DIRECTIONS FOR THIS TASK
The reply is to be an exact repetition of the entries that follow, with each picture left out.

(Beginning of TASK DATA)

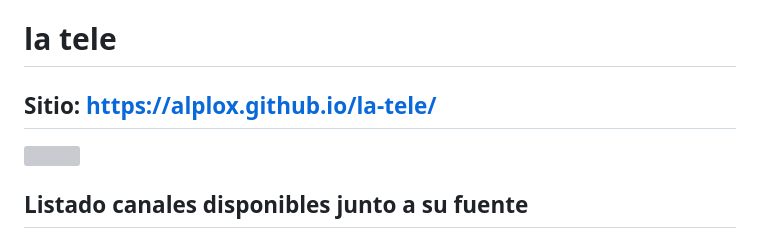
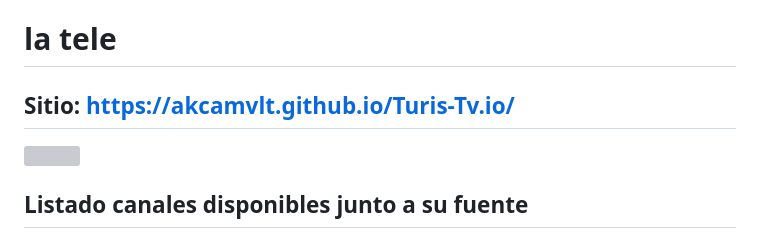
Before and after one commit to AkcaMvlt/Turis-Tv.io, a Markdown page: README.md, the part around one of its changes. Rendered like a GitHub page; grey boxes are pictures that could not be loaded.

```diff
--- a/README.md
+++ b/README.md
@@ -1,3 +1,3 @@
 # la tele
-## Sitio: https://alplox.github.io/la-tele/
+## Sitio: https://akcamvlt.github.io/Turis-Tv.io/
 
```
Also changed, not shown: other parts of README.md (+2 -2 lines).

(End of TASK DATA)

EXERCISE RESULT
Before and after one commit to AkcaMvlt/Turis-Tv.io, a Markdown page: README.md, the part around one of its changes. Rendered like a GitHub page; grey boxes are pictures that could not be loaded.

```diff
--- a/README.md
+++ b/README.md
@@ -1,3 +1,3 @@
 # la tele
-## Sitio: https://alplox.github.io/la-tele/
+## Sitio: https://akcamvlt.github.io/Turis-Tv.io/
 
```
Also changed, not shown: other parts of README.md (+2 -2 lines).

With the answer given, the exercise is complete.